- Integrate a total of two static images, photographs, diagrams, infographics, graphs, maps, and/or drawings, that support your argument in important ways. Vary the type of static visuals to avoid including two of the same types.
- Include a hyperlink that intentionally connects an appropriate word or phrase to one dynamic media component, which may be a single video or podcast of two minutes or less into your multimodal argument in meaningful ways.
- Be sure to use clear transitions as you move from point to point.
- Provide source citations according to the required guidelines.
- Write a conclusion that highlights your major points and provides realistic forward-thinking ideas for future research/action.
- Include a Works Cited page
- Proofread your Part 2 intermediate Multimodal Argument.
- While you want to convince your non-engaged audience that your argument has merit and your call to action is worth pursuing, you don’t want to offend your audience by ignoring or not anticipating their questions and/or possible objections.
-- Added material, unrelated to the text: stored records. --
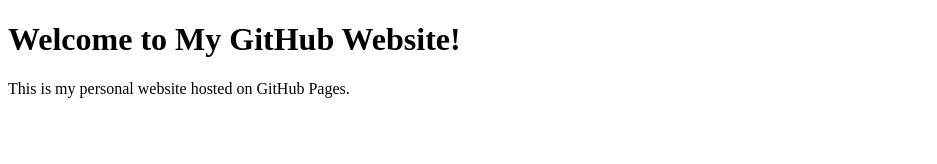
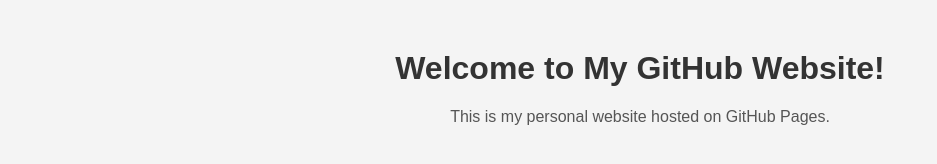
Before and after one commit to Snowden-7/Snowden-7.github.io, a plain HTML site: page index.html in a window 1280 px wide. Shown: the whole page, without its empty margins (0-937 px from the left). Drawn offline with Linux system fonts and the light colour scheme.

Commit message:
Update index.html

```diff
--- a/index.html
+++ b/index.html
@@ -4,6 +4,23 @@
     <meta charset="UTF-8">
     <meta name="viewport" content="width=device-width, initial-scale=1.0">
     <title>Your GitHub Website</title>
+<style>
+    body {
+    font-family: Arial, sans-serif;
+    margin: 0;
+    padding: 0;
+    background-color: #f4f4f4;
+}
+h1 {
+    color: #333;
+    text-align: center;
+    margin-top: 50px;
+}
+p {
+    text-align: center;
+    color: #555;
+}
+</style>
 </head>
 <body>
     <h1>Welcome to My GitHub Website!</h1>
```
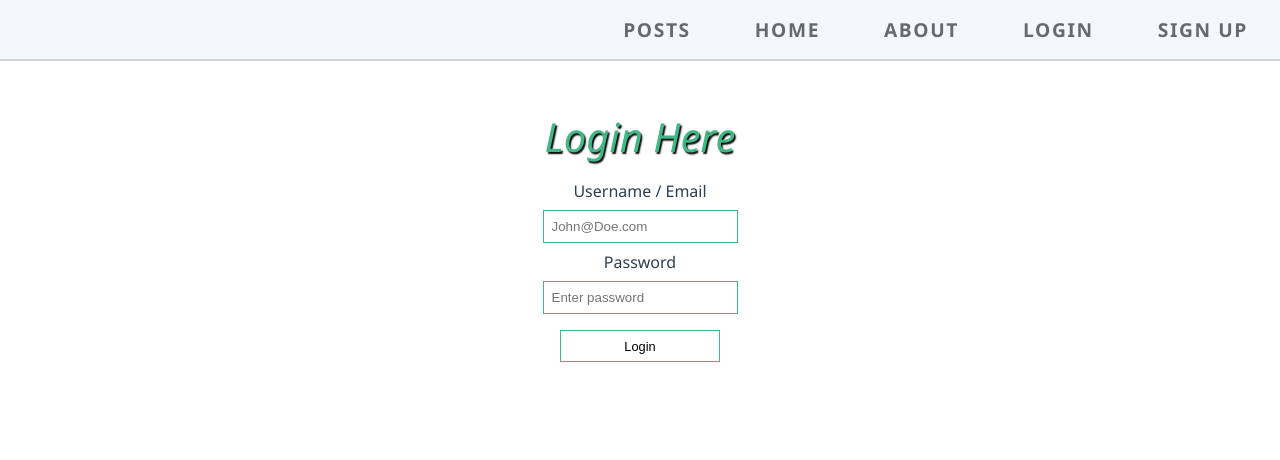
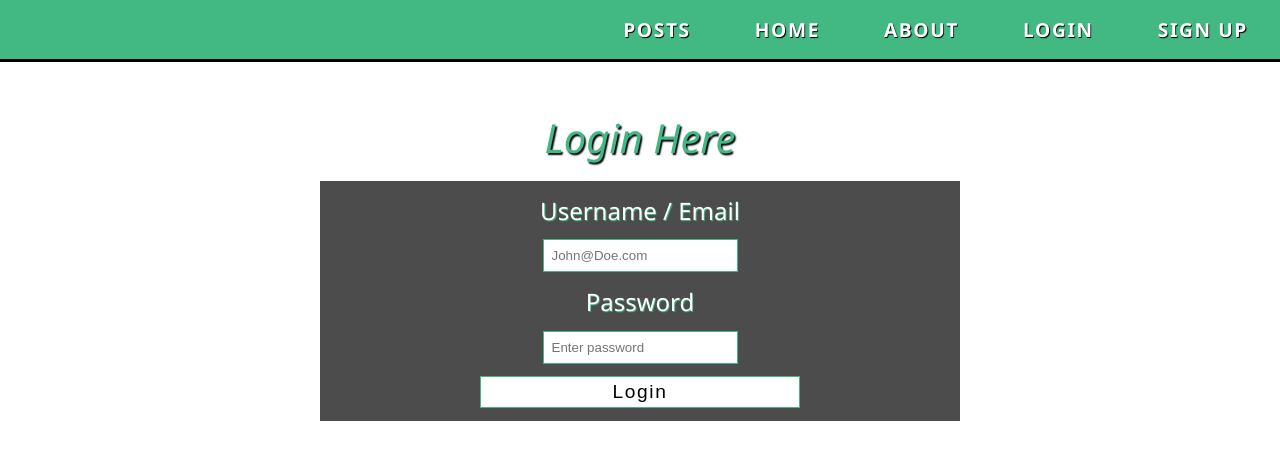
Before and after one commit to Sgreid7/vue_blog, a Vue app: page /login in a window 1280 px wide. Shown: the top 460 px of the page. Built offline with nearby package versions, Linux system fonts and the light colour scheme.

Commit message:
updated styles for login and sign up forms

```diff
--- a/src/components/Posts.vue
+++ b/src/components/Posts.vue
@@ -5,7 +5,7 @@
       <input type="text" class="post-input" placeholder="Body" v-model="post.body" />
       <button class="post-btn">POST</button>
     </form>
-    <h1>All Posts</h1>
+    <h1>Your Posts</h1>
 
     <post v-for="post in this.$store.state.posts" :key="post.id" :post="post"></post>
 
--- a/src/components/auth/Login.vue
+++ b/src/components/auth/Login.vue
@@ -49,19 +49,26 @@ export default {
 .flex-center {
   display: flex;
   flex-direction: column;
+  align-items: center;
   justify-content: center;
 }
 
 form {
   display: flex;
-  justify-content: center;
+  color: #fff;
+  justify-content: space-evenly;
   align-items: center;
   flex-direction: column;
-  margin: 0 auto;
-  width: 25%;
+  width: 50%;
+  height: 30vh;
+  background: rgba(0, 0, 0, 0.7);
+
+  label {
+    font-size: 1.5rem;
+    text-shadow: 0.05rem 0.05rem 0.05rem #41b883;
+  }
 
   input {
-    margin: 0.5rem;
     padding: 0.5rem;
     border: 0.05rem solid #41b883;
 
@@ -71,7 +78,8 @@ form {
   }
 
   button {
-    margin-top: 0.5rem;
+    font-size: 1.2rem;
+    letter-spacing: 0.1rem;
     width: 50%;
   }
 }
--- a/src/components/auth/Signup.vue
+++ b/src/components/auth/Signup.vue
@@ -59,19 +59,26 @@ export default {
 .flex-center {
   display: flex;
   flex-direction: column;
+  align-items: center;
   justify-content: center;
 }
 
 form {
   display: flex;
-  justify-content: center;
+  color: #fff;
+  justify-content: space-evenly;
   align-items: center;
   flex-direction: column;
-  margin: 0 auto;
-  width: 25%;
+  width: 50%;
+  height: 30vh;
+  background: rgba(0, 0, 0, 0.7);
+
+  label {
+    font-size: 1.5rem;
+    text-shadow: 0.05rem 0.05rem 0.05rem #41b883;
+  }
 
   input {
-    margin: 0.5rem;
     padding: 0.5rem;
     border: 0.05rem solid #41b883;
 
@@ -81,7 +88,9 @@ form {
   }
 
   button {
-    margin-top: 0.5rem;
+    margin: 0.5rem;
+    font-size: 1.2rem;
+    letter-spacing: 0.1rem;
     width: 50%;
   }
 }
--- a/src/components/layouts/Master.vue
+++ b/src/components/layouts/Master.vue
@@ -58,19 +58,27 @@ export default {
   padding: 1rem 0;
   margin: 0;
   justify-content: flex-end;
-  background: #f5f8fa;
-  border-bottom: 0.15rem solid lightgrey;
+  background: #42b983;
+  border-bottom: 0.2rem solid #000;
   margin-bottom: 2rem;
   list-style: none;
 
   a {
-    color: #636b6f;
+    color: #fff;
+    text-shadow: 0.05rem 0.05rem 0.05rem #000;
     padding: 0 1.5rem;
     font-size: 1.2rem;
     font-weight: 600;
     letter-spacing: 0.1rem;
     text-decoration: none;
     text-transform: uppercase;
+    transition: 0.3s ease;
+
+    &:hover {
+      color: #000;
+      text-shadow: 0.05rem 0.05rem 0.05rem #fff;
+      transform: translateY(-0.25rem);
+    }
   }
 }
 </style>
```
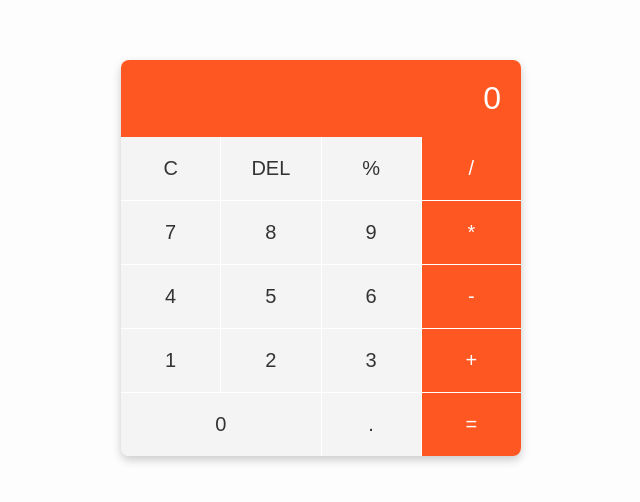
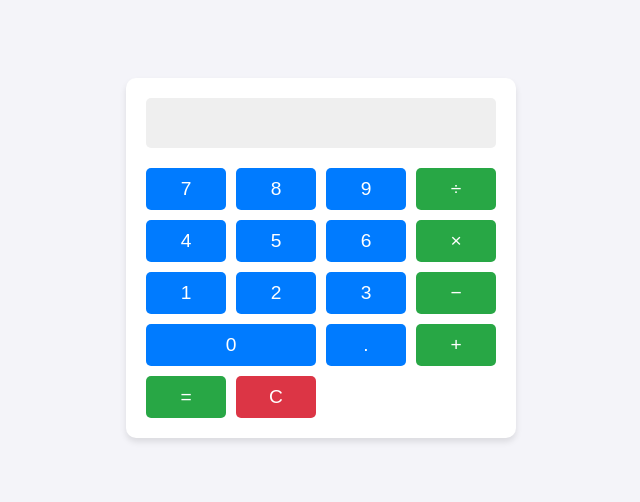
Before and after one commit to odl-user-1751277/CAPSTONE-PROJECT, a plain HTML site: page index.html in a window 1280 px wide. Shown: the part 142-644 px from the top of the page, without its empty margins (319-959 px from the left). Drawn offline with Linux system fonts and the light colour scheme.

Commit message:
Auto-deploy: Updated web app - 2025-06-09 23:12:59

```diff
--- a/index.html
+++ b/index.html
@@ -3,156 +3,168 @@
 <head>
     <meta charset="UTF-8">
     <meta name="viewport" content="width=device-width, initial-scale=1.0">
-    <title>Responsive Calculator</title>
+    <title>Calculator App</title>
     <style>
-        :root {
-            --btn-bg: #f4f4f4;
-            --btn-bg-hover: #e2e2e2;
-            --btn-text: #333;
-            --btn-accent: #ff5722;
-            --btn-accent-hover: #e64a19;
-            --bg: #fdfdfd;
-            --border-radius: 8px;
-            --font-family: Arial, sans-serif;
-        }
-
-        * {
-            margin: 0;
-            padding: 0;
-            box-sizing: border-box;
-        }
-
         body {
-            font-family: var(--font-family);
-            background-color: var(--bg);
+            font-family: Arial, sans-serif;
             display: flex;
             justify-content: center;
             align-items: center;
-            height: 100vh;
+            min-height: 100vh;
             margin: 0;
+            background-color: #f4f4f9;
         }
 
         .calculator {
-            width: 90%;
-            max-width: 400px;
-            background: white;
-            border-radius: var(--border-radius);
-            box-shadow: 0 4px 10px rgba(0, 0, 0, 0.2);
-            overflow: hidden;
+            background: #fff;
+            padding: 20px;
+            border-radius: 10px;
+            box-shadow: 0 4px 6px rgba(0, 0, 0, 0.1);
+            max-width: 350px;
+            width: 100%;
         }
 
         .display {
-            background: var(--btn-accent);
-            color: white;
-            padding: 20px;
-            font-size: 2rem;
+            width: 100%;
+            height: 50px;
+            background: #efefef;
+            border: none;
+            font-size: 1.5rem;
             text-align: right;
-            word-wrap: break-word;
-            min-height: 50px;
+            border-radius: 5px;
+            padding: 10px;
+            margin-bottom: 20px;
+            box-sizing: border-box;
         }
 
         .buttons {
             display: grid;
             grid-template-columns: repeat(4, 1fr);
-            gap: 1px;
+            gap: 10px;
         }
 
         .button {
-            background-color: var(--btn-bg);
-            color: var(--btn-text);
+            background: #007bff;
+            color: white;
+            font-size: 1.2rem;
             border: none;
-            font-size: 1.25rem;
-            padding: 20px;
+            border-radius: 5px;
+            padding: 10px;
+            text-align: center;
             cursor: pointer;
-            transition: background-color 0.3s;
+            transition: background 0.3s;
         }
 
         .button:hover {
-            background-color: var(--btn-bg-hover);
+            background: #0056b3;
         }
 
-        .button.accent {
-            background-color: var(--btn-accent);
-            color: white;
+        .button.operator {
+            background: #28a745;
         }
 
-        .button.accent:hover {
-            background-color: var(--btn-accent-hover);
+        .button.operator:hover {
+            background: #1c7c33;
         }
 
-        .button.large {
-            grid-column: span 2;
+        .button.clear {
+            background: #dc3545;
         }
 
-        @media (max-width: 500px) {
-            .display {
-                font-size: 1.5rem;
-                padding: 15px;
-            }
+        .button.clear:hover {
+            background: #a71d2a;
+        }
 
-            .button {
-                font-size: 1rem;
-                padding: 15px;
-            }
+        .button.zero {
+            grid-column: span 2;
         }
     </style>
 </head>
 <body>
     <div class="calculator">
-        <div class="display" id="display">0</div>
+        <input type="text" id="display" class="display" disabled />
         <div class="buttons">
-            <button class="button" onclick="clearDisplay()">C</button>
-            <button class="button" onclick="deleteLast()">DEL</button>
-            <button class="button" onclick="append('%')">%</button>
-            <button class="button accent" onclick="append('/')">/</button>
-
-            <button class="button" onclick="append('7')">7</button>
-            <button class="button" onclick="append('8')">8</button>
-            <button class="button" onclick="append('9')">9</button>
-            <button class="button accent" onclick="append('*')">*</button>
-
-            <button class="button" onclick="append('4')">4</button>
-            <button class="button" onclick="append('5')">5</button>
-            <button class="button" onclick="append('6')">6</button>
-            <button class="button accent" onclick="append('-')">-</button>
-
-            <button class="button" onclick="append('1')">1</button>
-            <button class="button" onclick="append('2')">2</button>
-            <button class="button" onclick="append('3')">3</button>
-            <button class="button accent" onclick="append('+')">+</button>
-
-            <button class="button large" onclick="append('0')">0</button>
-            <button class="button" onclick="append('.')">.</button>
-            <button class="button accent" onclick="calculate()">=</button>
+            <button class="button" onclick="appendNumber('7')">7</button>
+            <button class="button" onclick="appendNumber('8')">8</button>
+            <button class="button" onclick="appendNumber('9')">9</button>
+            <button class="button operator" onclick="chooseOperator('/')">÷</button>
+            <button class="button" onclick="appendNumber('4')">4</button>
+            <button class="button" onclick="appendNumber('5')">5</button>
+            <button class="button" onclick="appendNumber('6')">6</button>
+            <button class="button operator" onclick="chooseOperator('*')">×</button>
+            <button class="button" onclick="appendNumber('1')">1</button>
+            <button class="button" onclick="appendNumber('2')">2</button>
+            <button class="button" onclick="appendNumber('3')">3</button>
+            <button class="button operator" onclick="chooseOperator('-')">−</button>
+            <button class="button zero" onclick="appendNumber('0')">0</button>
+            <button class="button" onclick="appendNumber('.')">.</button>
+            <button class="button operator" onclick="chooseOperator('+')">+</button>
+            <button class="button operator" onclick="calculate()">=</button>
+            <button class="button clear" onclick="clearDisplay()">C</button>
         </div>
     </div>
 
     <script>
-        const display = document.getElementById('display');
+        let currentOperand = '';
+        let previousOperand = '';
+        let operator = null;
 
-        function clearDisplay() {
-            display.textContent = '0';
+        function appendNumber(number) {
+            if (number === '.' && currentOperand.includes('.')) return;
+            currentOperand += number;
+            updateDisplay();
         }
 
-        function deleteLast() {
-            display.textContent = display.textContent.slice(0, -1) || '0';
+        function updateDisplay() {
+            const display = document.getElementById('display');
+            display.value = currentOperand || '0';
         }
 
-        function append(value) {
-            if (display.textContent === '0' && value !== '.') {
-                display.textContent = value;
-            } else {
-                display.textContent += value;
+        function chooseOperator(op) {
+            if (currentOperand === '') return;
+            if (previousOperand !== '') {
+                calculate();
             }
+            operator = op;
+            previousOperand = currentOperand;
+            currentOperand = '';
         }
 
         function calculate() {
-            try {
-                const result = eval(display.textContent);
-                display.textContent = result % 1 === 0 ? result : result.toFixed(2);
-            } catch (error) {
-                display.textContent = 'Error';
+            let result;
+            const prev = parseFloat(previousOperand);
+            const current = parseFloat(currentOperand);
+
+            if (isNaN(prev) || isNaN(current)) return;
+
+            switch (operator) {
+                case '+':
+                    result = prev + current;
+                    break;
+                case '-':
+                    result = prev - current;
+                    break;
+                case '*':
+                    result = prev * current;
+                    break;
+                case '/':
+                    result = current === 0 ? 'Error' : prev / current;
+                    break;
+                default:
+                    return;
             }
+
+            currentOperand = result.toString();
+            previousOperand = '';
+            operator = null;
+            updateDisplay();
+        }
+
+        function clearDisplay() {
+            currentOperand = '';
+            previousOperand = '';
+            operator = null;
+            updateDisplay();
         }
     </script>
 </body>
```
Rather, invite your audience into the conversation about your topic by anticipating the kinds of questions they might have and providing them with the kind of information that they would need to decide to take the action you recommend.
- Make sure that the static and dynamic visuals you select add value to your written argument, are consistent with the text’s purpose, create a positive reaction from your audience, and effectively unify, supplement, and/or complement your text
- Envision the components of your multimodal argument as parts to a whole. All components are necessary to effectively persuade your audience.